London Olympics: Chewing the fat with swimmer Brendan Hansen’s wife


LONDON — Brendan Hansen is a U.S. Olympic swimmer not named Michael Phelps, Ryan Lochte or Missy Franklin. That means we don’t have to think of him as superhuman or worry about an inflated ego.

But then, if you’d met Martha Hansen, Brendan’s wife, you’d pretty much dismiss the inflated ego possibility.

By necessity, swimmers have bodies that are useful, beyond propelling their ripples through the ripples, as models for statues. Hansen’s is right there.


So, Mrs. Hansen, wife of the sculpted one, mother of their child due in early January, what happens if the ripples start to roll? Even Adonis ate a Big Mac sometimes.

“I’ll just leave him,” Martha says.

And so we are off, getting a different view of one of our lesser-known Olympians, who could stand on the medal podium after Sunday night’s 100-meter breaststroke final. This story will skip over the split times and descriptions of the new Speedo FS3 elite goggles and get right to the meat of the matter.

“I’ve never known him to be out of shape or have an ounce of fat,” Martha says.

There is a reason for that. Hansen seldom stops training, seldom stops moving. Martha’s prime example occurred after he returned from Beijing, where he won two relay gold medals.

“One of the first nights, he was having trouble sleeping — usual jet lag,” Martha says. “About 4 in the morning, he can’t sleep, so he gets up and goes out running. I just told him, ‘Come on, just close your eyes.’”

Martha and Brendan met at the University of Texas, where she was a collegiate swimmer and he never lost a breaststroke race as a Longhorn. The Olympics and their world-class existence were never in her ability range, she says. She teaches sixth-grade math in Austin, is preparing to be a mom, and both enjoys and supports Brendan’s most recent foray into Olympic swimming.

He will be 31 on Aug. 15, so any individual gold medal here will be a rarity in swimming at his age. But as Martha sees it, even these London Games may not be the end, even though her husband has said they are.

Part of that judgment is based on her obvious knowledge of how he is — “not a 9-to-5, coat-and-tie guy.”

When he left Beijing, Hansen was drowning in a dislike for his sport. He was quoted as saying, “I want to get as far away from the pool as possible.”

Part of that was a still-empty feeling from Athens in 2004, when he was among the favorites in both the 100 and 200 breaststroke and came away with a silver and bronze. In the controversial 100 race, many of Hansen’s teammates felt that the winner, and one-time Olympic record-holder,Japan’sKosuke Kitajima, used an illegal kick. If it was, it wasn’t called, and Hansen got the silver.
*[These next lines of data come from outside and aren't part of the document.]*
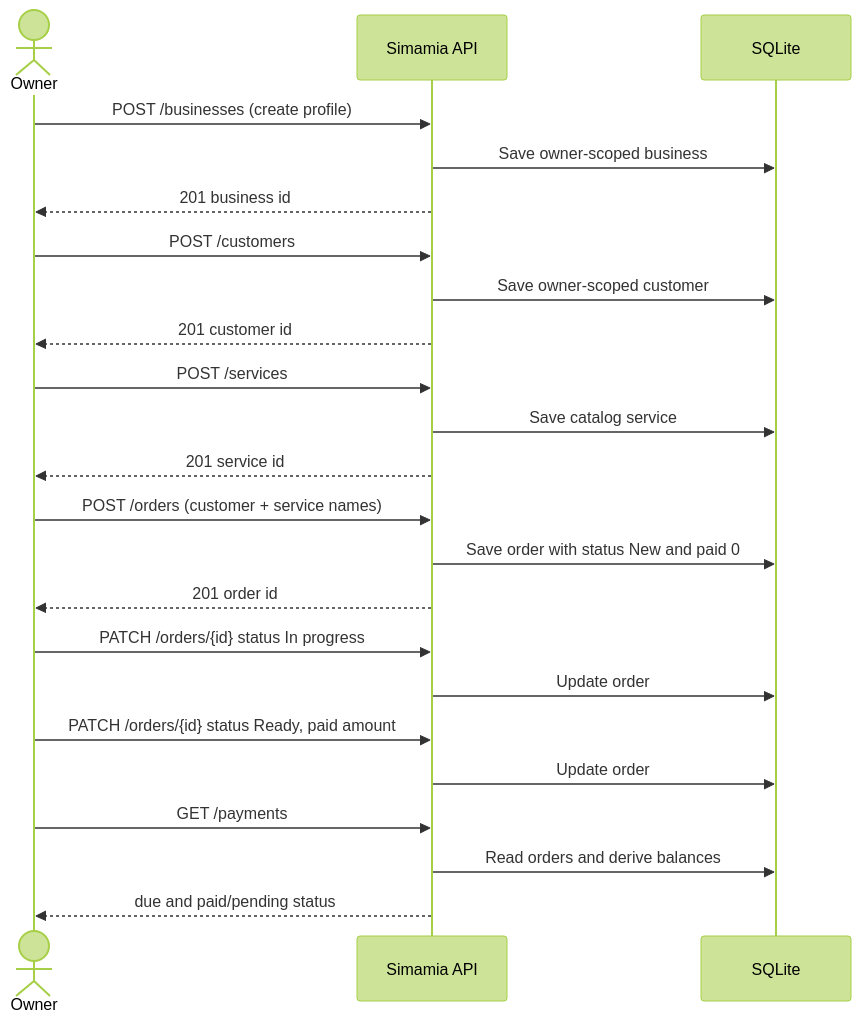
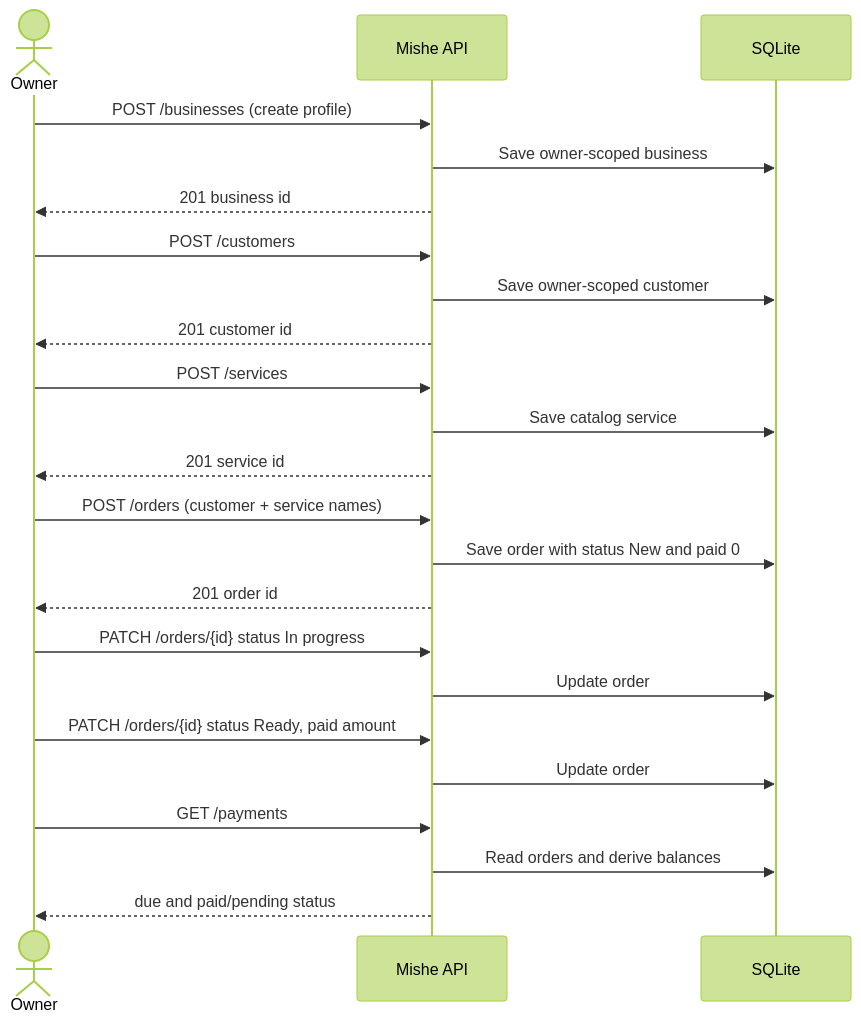
Before and after one commit to troubleman96/SIMAMIA-free: the diagram in docs-site/app/workflows/create-and-complete-job/page.mdx, drawn with Mermaid (forest theme). The commit also changed other lines of this file and 33 other files, not shown here.

Commit message:
Update API, docs-site, landing, env and SVG assets to Mishe branding

````diff
--- a/docs-site/app/workflows/create-and-complete-job/page.mdx
+++ b/docs-site/app/workflows/create-and-complete-job/page.mdx
@@ -10,25 +10,25 @@
 ```mermaid
 sequenceDiagram
   actor Owner
-  participant API as Simamia API
+  participant API as Mishe API
   participant DB as SQLite
   Owner->>API: POST /businesses (create profile)
   API->>DB: Save owner-scoped business
   API-->>Owner: 201 business id
   Owner->>API: POST /customers
   API->>DB: Save owner-scoped customer
   API-->>Owner: 201 customer id
   Owner->>API: POST /services
   API->>DB: Save catalog service
   API-->>Owner: 201 service id
   Owner->>API: POST /orders (customer + service names)
   API->>DB: Save order with status New and paid 0
   API-->>Owner: 201 order id
   Owner->>API: PATCH /orders/{id} status In progress
   API->>DB: Update order
   Owner->>API: PATCH /orders/{id} status Ready, paid amount
   API->>DB: Update order
   Owner->>API: GET /payments
   API->>DB: Read orders and derive balances
   API-->>Owner: due and paid/pending status
 ```
````
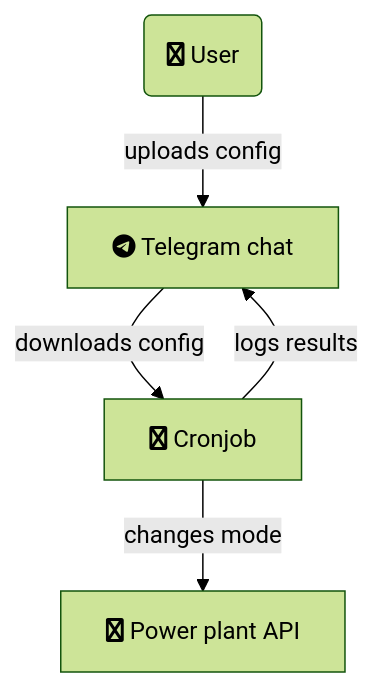
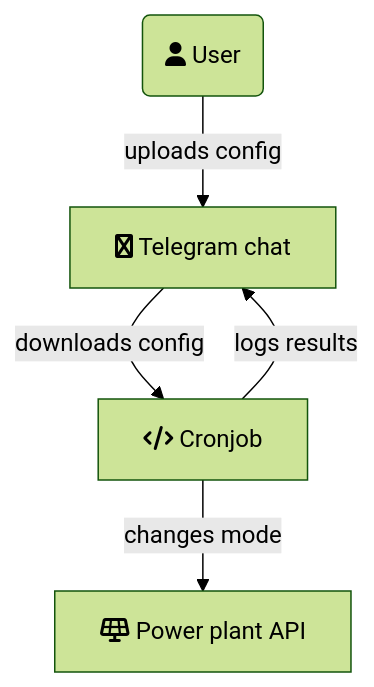
Before and after one commit to hrubanj/webpage: the diagram in _posts/2023-10-17-controlling-home-power-plant-with-ai-part-1.markdown, drawn with Mermaid (forest theme). The commit also changed other lines of this file, not shown here.

Commit message:
Solar article: second edit

````diff
--- a/_posts/2023-10-17-controlling-home-power-plant-with-ai-part-1.markdown
+++ b/_posts/2023-10-17-controlling-home-power-plant-with-ai-part-1.markdown
@@ -202,7 +199,7 @@
 ```mermaid!
 flowchart TD
-    A[fab:fa-telegram Telegram chat] -->|downloads config| B[fab:fa-code Cronjob]
-    B -->|changes mode| C[fab:fa-solar-panel Power plant API]
-    D(fab:fa-user User) -->|uploads config|A
+    A[fa:fa-telegram Telegram chat] -->|downloads config| B[fa:fa-code Cronjob]
+    B -->|changes mode| C[fa:fa-solar-panel Power plant API]
+    D(fa:fa-user User) -->|uploads config|A
     B --> |logs results|A
 ```
````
That, and the usual swimmer’s midlife crisis of pondering what it all means after 200,000 flip turns, had Hansen taking a day job back in Austin. He was, after all, heading for age 30. But Martha laughs when she recalls what he did to slow down and ease out of the physical intensity after Beijing.

He took up triathlon racing. That’s where you start with a long swim and follow with a longer bike ride and a long foot race. That’s like a retired weightlifter loading boulders on trucks.

“He’d win the swim,” she says, “but then they’d start to catch him in the biking and pass him in the running. You could always see him coming because his shoulders were so wide, and the others were trim and narrow, so he’d block them out with his big shoulders.

“He’s a breaststroker. His feet go out the wrong way. He can’t be much of a runner.”

Quickly, Martha figured out that Brendan was about as ready to quit as Roger Federer.

He went off to help his brother run a swimming camp, then started talking to his old swim coach.

“He said we needed to have a conversation soon,” she said.

And here they are in London, with an approach that stresses effort and fun, not “life-and-death medals.”

“I’m happy if he is happy, and he is,” Martha says.

She also says there is room for more medals in Brendan’s gun case at home, where the two golds, a silver and a bronze are kept now.


“Guns don’t bother me,” she says. “I’m from Texas.”